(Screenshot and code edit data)
>>>
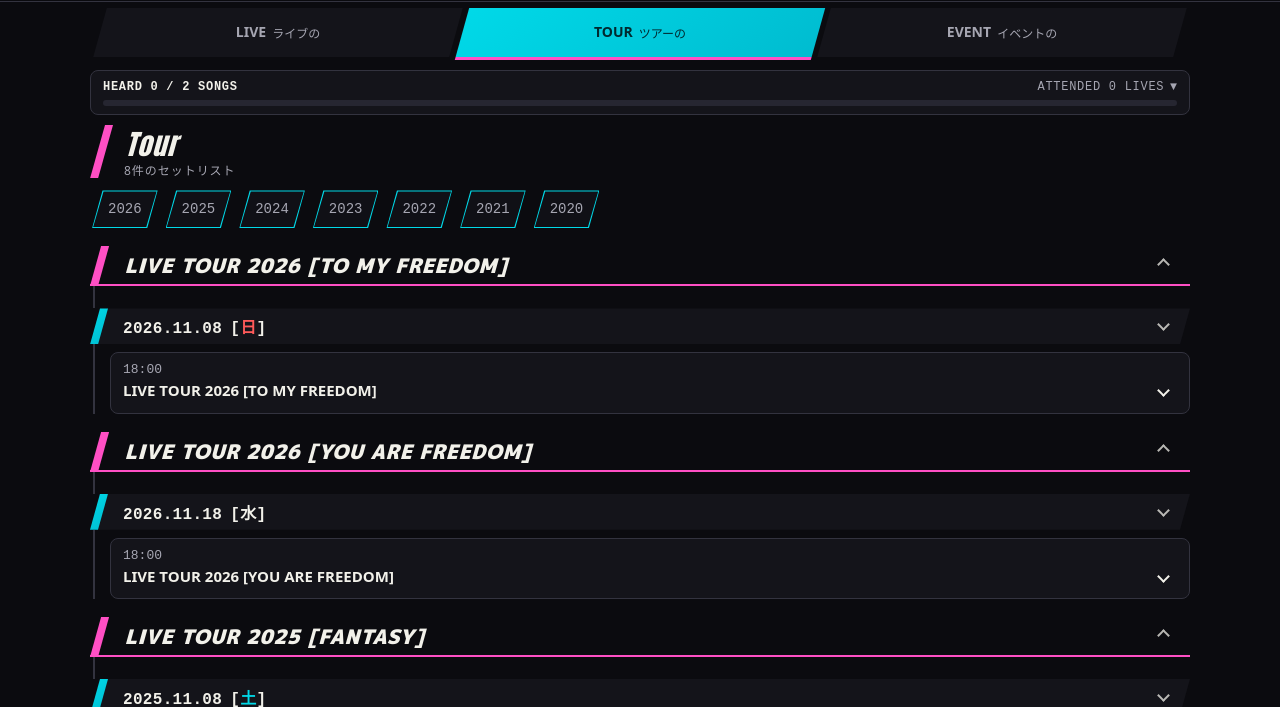
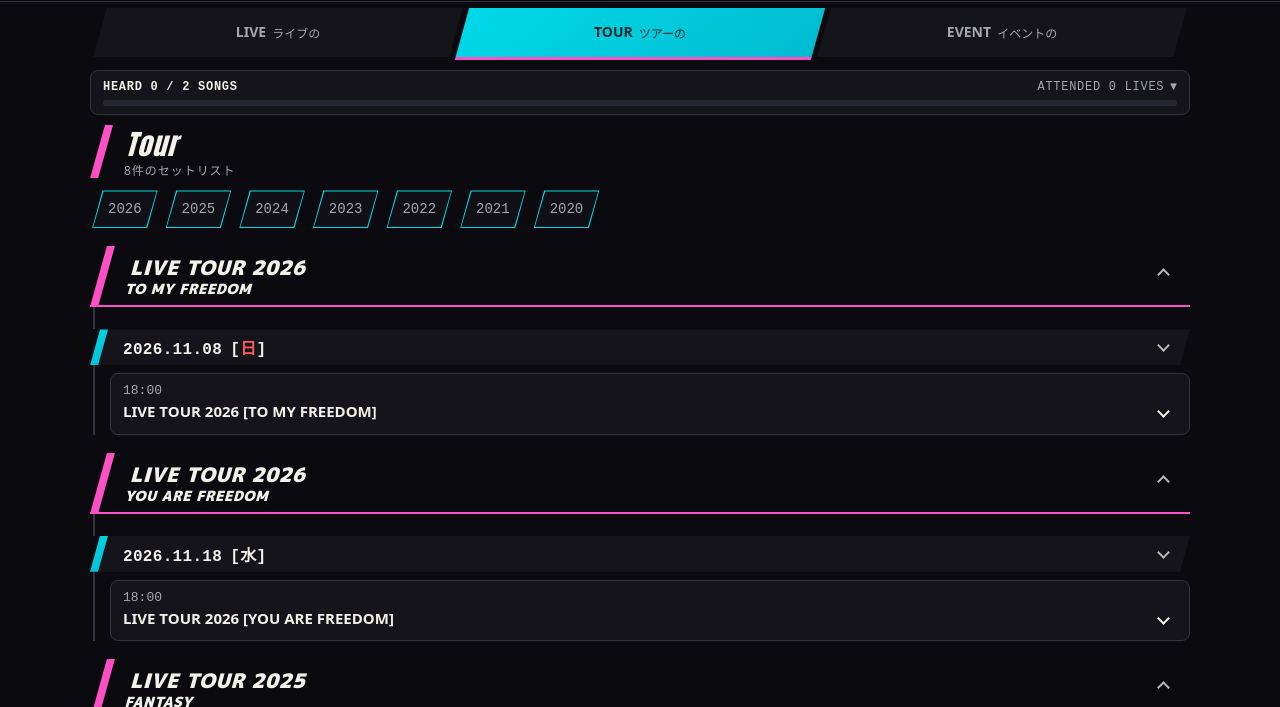
Before and after one commit to piscenake52/sulinks, a plain HTML site: page index.html in a window 1280 px wide. Both pictures are taken after a click on the button "LIVES". Shown: the part 93-800 px from the top of the page. Drawn offline with Linux system fonts and the light colour scheme; no server answers.

Commit message:
Add files via upload

```diff
--- a/index.html
+++ b/index.html
@@ -408,7 +408,11 @@ body.noanim .secbar.zm .sec-b .sec-l{animation:none}
 .tour-h::before{content:"";position:absolute;left:-20px;top:0;bottom:0;width:8px;background:var(--acc);transform:skewX(-15.5deg);transform-origin:left bottom;transition:transform .26s cubic-bezier(.2,.9,.25,1.2)}   /* 水平の太さ8px。角度は、ほかの帯・見出しと同じ15.5度(高さが変わっても同じ角度) */
 .tour-h::after{content:"";position:absolute;left:-20px;right:0;bottom:0;height:2px;background:var(--acc)}
 .tour-g.tclosed .tour-h::before{transform:none}   /* 閉じているときは、見出しと同じく帯がまっすぐ */
-.tour-h .tn{max-width:calc(100% - 30px);min-width:0;overflow:hidden;text-overflow:ellipsis;white-space:nowrap;font:900 20px/1.25 'M PLUS 1p','Noto Sans JP','Hiragino Sans',sans-serif;letter-spacing:.02em;transform:skewX(-15.5deg);transform-origin:left bottom;transition:transform .26s cubic-bezier(.2,.9,.25,1.2)}
+.tour-h .tn{max-width:calc(100% - 30px);min-width:0;height:46px;display:flex;flex-direction:column;justify-content:center;overflow:hidden;font:900 20px/1.25 'M PLUS 1p','Noto Sans JP','Hiragino Sans',sans-serif;letter-spacing:.02em;transform:skewX(-15.5deg);transform-origin:left bottom;transition:transform .26s cubic-bezier(.2,.9,.25,1.2)}
+/* ツアー見出しは常に2段分の高さ: [ ]のある名前は上段=名前・下段=[ ]の中身(少し小さく)、ない名前は中央に表示し、2行を超えるときだけ「…」で省略 */
+.tour-h .tn1,.tour-h .tn2{display:block;overflow:hidden;text-overflow:ellipsis;white-space:nowrap}
+.tour-h .tn2{font-size:14px}
+.tour-h .solo .tn1{display:-webkit-box;-webkit-box-orient:vertical;-webkit-line-clamp:2;white-space:normal;overflow-wrap:anywhere;line-height:1.15}
 .tour-g.tclosed .tour-h .tn{transform:none}
 .tour-h .chv{opacity:.75;transform:rotate(225deg)}
 .tour-g.tclosed .tour-h .chv{transform:rotate(45deg)}
@@ -633,7 +637,7 @@ html::-webkit-scrollbar-thumb:hover{background:var(--line)}
   try { attX = new Set(JSON.parse(localStorage.getItem('su_att_x') || '[]')); } catch (e) {}   // 行ったライブから、曲単位で外した曲('ライブID|曲')
 
   // ===== 取り込み =====
-  const ready = () => DEMO || done || got.size === Object.keys(FILES).length;   // 全ファイルがそろったら描く(途中の状態は描かない)
+  const ready = () => DEMO || done || (tab === 'setlist' ? ['setlist', 'songs'] : ['logs']).every(n => got.has(n));   // 今の画面に必要なファイルがそろったら描く(LINKSはlogsだけ。SETLISTはsetlistとsongs。残りは届いたら差し込む)
   const waiting = () => { const w = !ready(); document.body.classList.toggle('ld', w); if (w) $('count').textContent = 'LOADING...'; return w; };   // 読み込み中は「LOADING...」を出して、描かない
   const lkOf = e => { const k = String(e.kind || '').toLowerCase(), s = String(e.sub || '').toLowerCase(); return s === 'release' ? 'RELEASE EVENT' : s === 'fes' ? 'FES' : k === 'event' ? 'EVENT' : 'LIVE'; };
   const build = () => {
@@ -658,9 +662,9 @@ html::-webkit-scrollbar-thumb:hover{background:var(--line)}
     data.logs.forEach(o => {
       const k = [o.date, o.time, o.contents, o.title, o.url].join('_'); if (seen.has(k)) return; seen.add(k);
       const title = o.display_pc || o.title || '', mem = memNames([].concat(o.groups || [], o.relations || [])), memr = memYomi([].concat(o.groups || [], o.relations || [])), yo = [].concat(o.yomi || []).map(String);
-      INFOS.push({ kind: 'info', mem, yo, venue: (LV.get(o.setlistid) || {}).venue || '', open: String((LV.get(o.setlistid) || {}).open || ''), cats: catOf(o.contents, srcOf(o.url)), date: o.date || '', time: o.time || '', title, url: o.url, src: srcOf(o.url), contents: o.contents || '', sid: o.setlistid, hay: norm([title, o.title, o.contents, o.date].concat(o.relations || [], mem, memr, yo).join(' ')) });
+      INFOS.push({ kind: 'info', mem, yo, venue: (LV.get(o.setlistid) || {}).venue || '', open: String((LV.get(o.setlistid) || {}).open || ''), cats: catOf(o.contents, srcOf(o.url)), date: o.date || '', time: o.time || '', title, url: o.url, src: srcOf(o.url), contents: o.contents || '', sid: o.setlistid, hay: norm([title, o.title, o.contents, o.date].concat(o.tags || [], o.relations || [], mem, memr, yo).join(' ')) });
     });
-    const used = new Set(data.logs.map(o => o.setlistid).filter(Boolean)); ALL = SONGS.concat(LIVES.filter(l => !used.has(l.sid)), INFOS);
+    const used = new Set(data.logs.map(o => o.setlistid).filter(Boolean)); ALL = INFOS;   // LINKSに出す項目は、すべてlogsの行(曲・ライブはSETLIST画面で見る)
     sugDirty = true; statsDirty = true; buildSl(); if (ready()) { render(); calRefresh(); }
   };
 
@@ -930,7 +934,7 @@ html::-webkit-scrollbar-thumb:hover{background:var(--line)}
     let th = MONTH_THEME[+t.slice(4, 6) - 1];
     const tr = new Map(); LIVES.forEach(l => { if (l.tour && /^\d{8}$/.test(l.date)) { const r = tr.get(l.tour) || [l.date, l.date]; if (l.date < r[0]) r[0] = l.date; if (l.date > r[1]) r[1] = l.date; tr.set(l.tour, r); } });
     if (Array.from(tr.values()).some(r => t >= r[0] && t <= r[1])) th = TOUR_THEME;
-    if (SONGS.some(x => /^\d{8}$/.test(x.date) && t >= shiftDay(x.date, -RELEASE_DAYS) && t <= shiftDay(x.date, RELEASE_DAYS))) th = RELEASE_THEME;
+    if (SONGS.concat(INFOS.filter(x => x.cats.indexOf('RELEASE') >= 0)).some(x => /^\d{8}$/.test(x.date) && t >= shiftDay(x.date, -RELEASE_DAYS) && t <= shiftDay(x.date, RELEASE_DAYS))) th = RELEASE_THEME;
     setThemeVars(th); if (loaded) { try { localStorage.setItem('su_th', JSON.stringify({ d: t, th })); } catch (e) {} }
   };
   document.addEventListener('visibilitychange', () => { if (!document.hidden) applyTheme(); });   // 開いたままで月が替わったときも、戻ってきたときに切り替わる
@@ -1280,7 +1284,9 @@ html::-webkit-scrollbar-thumb:hover{background:var(--line)}
     const sec = el('section', 'tour-g'), h = el('button', 'tour-h'), w = el('div', 'tour-w'), inn = el('div', 'tour-i');
     const byD = {};
     h.type = 'button'; h.setAttribute('aria-expanded', 'true');
-    h.append(el('span', 'tn', name));
+    const bm = String(name).match(/^(.*?)\s*[\[［]([^\[\]［］]+)[\]］]\s*$/), two = !!(bm && bm[1]), tn = el('span', two ? 'tn' : 'tn solo');   // [ ]がある名前は、上段=名前・下段=[ ]の中身の2段。ない名前は最大2行
+    tn.append(el('span', 'tn1', two ? bm[1] : name)); if (two) tn.append(el('span', 'tn2', bm[2]));
+    h.append(tn);
     h.append(el('span', 'chv'));
     arr.forEach(x => { (byD[x.l.date || ''] = byD[x.l.date || ''] || []).push(x); });
     Object.keys(byD).filter(Boolean).sort().forEach(k => inn.append(slDay(k, byD[k].sort((a, b) => timeCmp(a.l, b.l)))()));
@@ -1727,6 +1733,7 @@ html::-webkit-scrollbar-thumb:hover{background:var(--line)}
     const seen = new Set(); SUG = [];
     const add = (text, kind, yo) => { text = String(text || '').trim(); if (!text) return; const n = norm(text); if (seen.has(n)) return; seen.add(n); SUG.push({ text, kind, n, y: norm([].concat(yo || []).join(' ')) }); };
     SONGS.forEach(s => { add(s.title, 'SONG', s.yo); s.kw.forEach(k => add(k, 'WORD')); s.albums.forEach(a => add(a, 'ALBUM')); s.singles.forEach(a => add(a, 'SINGLE')); if (s.o.original) add(s.o.original, 'ORIGINAL'); if (s.o.original_work) add(s.o.original_work, 'ORIGINAL'); });
+    data.logs.forEach(o => (o.tags || []).forEach(t => add(t, 'WORD')));
     LIVES.forEach(l => { if (l.title && l.title !== 'SETLIST') add(l.title, 'LIVE', l.yo); });
     INFOS.forEach(i => add(i.title, 'INFO', i.yo));
   };
@@ -1848,8 +1855,8 @@ html::-webkit-scrollbar-thumb:hover{background:var(--line)}
   const arr = v => Array.isArray(v) ? v : (v == null || v === '' ? [] : [v]);
   // 英単語キーのJSONを、画面側の内部名に変換する
   const NORM = {
-    logs: o => ({ date: o.date, time: o.time, contents: String(o.cat || '').toUpperCase(), title: o.title, url: o.url, groups: o.members, relations: o.relations, yomi: o.yomi, display_pc: o.display_pc, setlistid: o.live }),
-    setlist: e => ({ setlistid: e.id, title: e.title, venue: e.venue, area: e.area, kind: e.kind, sub: e.sub, tour: e.tour, member: e.members, open: e.open, yomi: e.yomi, songs: arr(e.songs).map(s => s && typeof s === 'object' ? { order: s.no, song: s.song, type: s.type, notes: s.note } : s) }),
+    logs: o => ({ date: o.date, time: o.time, contents: String(o.cat || '').toUpperCase(), title: o.title, url: o.url, groups: o.members, relations: o.relations, tags: o.tags, yomi: o.yomi, display_pc: o.display_pc, setlistid: o.live }),
+    setlist: e => ({ setlistid: e.id, title: e.title, venue: e.venue, area: e.area, kind: e.kind, sub: e.sub, tour: e.tour, member: e.members, open: e.open, yomi: e.yomi, songs: arr(e.songs).map(s => s && typeof s === 'object' ? { order: s.no, song: s.song, title: s.title, type: s.type, notes: s.note } : s) }),
     songs: o => { const rl = arr(o.release), og = o.original || {}; return { id: o.id, title: o.title, yomi: o.yomi, release: o.date, keywords: o.keywords, link: o.url, utanet: o.lyricsid, lyric: o.lyric, album: rl.filter(x => x && x.type === 'album').map(x => x.name), single: rl.filter(x => x && x.type === 'single').map(x => x.name), original: og.name, original_title: og.title, original_year: og.year, original_work: og.work }; },
     videos: o => ({ id: o.id, title: o.title, label: o.label, url: o.url, song: o.song })
   };
```
Also changed, not shown: admin.html (+15 -4 lines).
<<<
Among the entries above, identify all lines with "webkit" and copy them.

## Result for this exercise
+.tour-h .solo .tn1{display:-webkit-box;-webkit-box-orient:vertical;-webkit-line-clamp:2;white-space:normal;overflow-wrap:anywhere;line-height:1.15}
@@ -633,7 +637,7 @@ html::-webkit-scrollbar-thumb:hover{background:var(--line)}
@@ -658,9 +662,9 @@ html::-webkit-scrollbar-thumb:hover{background:var(--line)}
@@ -930,7 +934,7 @@ html::-webkit-scrollbar-thumb:hover{background:var(--line)}
@@ -1280,7 +1284,9 @@ html::-webkit-scrollbar-thumb:hover{background:var(--line)}
@@ -1727,6 +1733,7 @@ html::-webkit-scrollbar-thumb:hover{background:var(--line)}
@@ -1848,8 +1855,8 @@ html::-webkit-scrollbar-thumb:hover{background:var(--line)}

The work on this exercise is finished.